— Required work —
Copy all lines below containing "sprintf".

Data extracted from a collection
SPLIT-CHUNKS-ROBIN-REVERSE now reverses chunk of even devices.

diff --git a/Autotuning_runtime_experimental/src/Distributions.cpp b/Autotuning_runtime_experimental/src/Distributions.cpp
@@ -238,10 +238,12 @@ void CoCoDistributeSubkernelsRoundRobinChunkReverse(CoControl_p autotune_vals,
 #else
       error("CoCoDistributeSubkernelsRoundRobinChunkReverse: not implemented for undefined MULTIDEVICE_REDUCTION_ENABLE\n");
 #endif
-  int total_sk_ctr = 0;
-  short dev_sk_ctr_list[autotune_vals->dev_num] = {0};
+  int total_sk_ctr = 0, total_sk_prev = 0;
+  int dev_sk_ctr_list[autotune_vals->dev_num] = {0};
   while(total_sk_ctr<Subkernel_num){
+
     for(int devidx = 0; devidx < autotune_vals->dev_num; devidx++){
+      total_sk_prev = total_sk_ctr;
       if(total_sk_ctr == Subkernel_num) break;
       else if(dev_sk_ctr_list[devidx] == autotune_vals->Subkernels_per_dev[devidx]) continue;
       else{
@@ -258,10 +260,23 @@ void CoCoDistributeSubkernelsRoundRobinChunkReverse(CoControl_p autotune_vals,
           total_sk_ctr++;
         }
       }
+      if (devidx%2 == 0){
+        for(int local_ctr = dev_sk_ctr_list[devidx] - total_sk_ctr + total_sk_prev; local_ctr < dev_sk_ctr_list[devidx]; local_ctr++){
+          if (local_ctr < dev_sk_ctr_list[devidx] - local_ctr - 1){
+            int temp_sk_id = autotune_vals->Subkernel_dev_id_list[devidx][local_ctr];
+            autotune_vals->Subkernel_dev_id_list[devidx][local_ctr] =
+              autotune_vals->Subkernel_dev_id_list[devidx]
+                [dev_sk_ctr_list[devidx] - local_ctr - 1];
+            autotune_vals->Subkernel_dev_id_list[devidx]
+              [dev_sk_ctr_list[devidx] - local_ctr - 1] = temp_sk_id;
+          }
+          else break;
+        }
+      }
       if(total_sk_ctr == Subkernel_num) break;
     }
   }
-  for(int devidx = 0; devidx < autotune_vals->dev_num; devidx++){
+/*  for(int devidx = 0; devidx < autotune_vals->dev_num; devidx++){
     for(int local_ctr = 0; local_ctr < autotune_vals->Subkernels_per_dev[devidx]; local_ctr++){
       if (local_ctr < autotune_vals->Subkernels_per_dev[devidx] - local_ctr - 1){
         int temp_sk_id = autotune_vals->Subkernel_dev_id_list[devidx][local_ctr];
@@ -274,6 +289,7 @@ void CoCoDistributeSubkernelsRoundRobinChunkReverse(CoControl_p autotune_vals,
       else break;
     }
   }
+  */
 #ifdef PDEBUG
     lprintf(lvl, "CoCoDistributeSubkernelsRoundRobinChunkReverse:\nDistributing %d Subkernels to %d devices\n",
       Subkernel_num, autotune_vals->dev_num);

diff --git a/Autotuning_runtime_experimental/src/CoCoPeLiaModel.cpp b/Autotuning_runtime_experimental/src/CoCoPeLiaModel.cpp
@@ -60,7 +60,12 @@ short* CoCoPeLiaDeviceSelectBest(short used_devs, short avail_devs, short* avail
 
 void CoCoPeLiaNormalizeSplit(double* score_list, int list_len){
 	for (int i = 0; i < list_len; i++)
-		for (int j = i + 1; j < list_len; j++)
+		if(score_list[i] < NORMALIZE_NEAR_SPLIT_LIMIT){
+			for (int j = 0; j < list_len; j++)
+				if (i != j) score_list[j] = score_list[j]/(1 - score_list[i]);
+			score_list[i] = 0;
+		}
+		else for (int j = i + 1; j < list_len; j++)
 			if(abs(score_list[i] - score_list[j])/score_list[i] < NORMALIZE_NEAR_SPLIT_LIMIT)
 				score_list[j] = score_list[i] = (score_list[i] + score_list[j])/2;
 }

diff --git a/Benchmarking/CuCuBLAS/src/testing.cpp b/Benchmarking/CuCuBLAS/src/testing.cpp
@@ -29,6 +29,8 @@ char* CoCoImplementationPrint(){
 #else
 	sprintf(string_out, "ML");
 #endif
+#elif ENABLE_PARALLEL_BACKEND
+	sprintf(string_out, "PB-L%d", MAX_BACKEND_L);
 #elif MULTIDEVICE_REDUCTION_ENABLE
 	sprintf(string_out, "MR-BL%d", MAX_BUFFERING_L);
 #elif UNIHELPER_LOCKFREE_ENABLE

— Response to this exercise —
 	sprintf(string_out, "ML");
+	sprintf(string_out, "PB-L%d", MAX_BACKEND_L);
 	sprintf(string_out, "MR-BL%d", MAX_BUFFERING_L);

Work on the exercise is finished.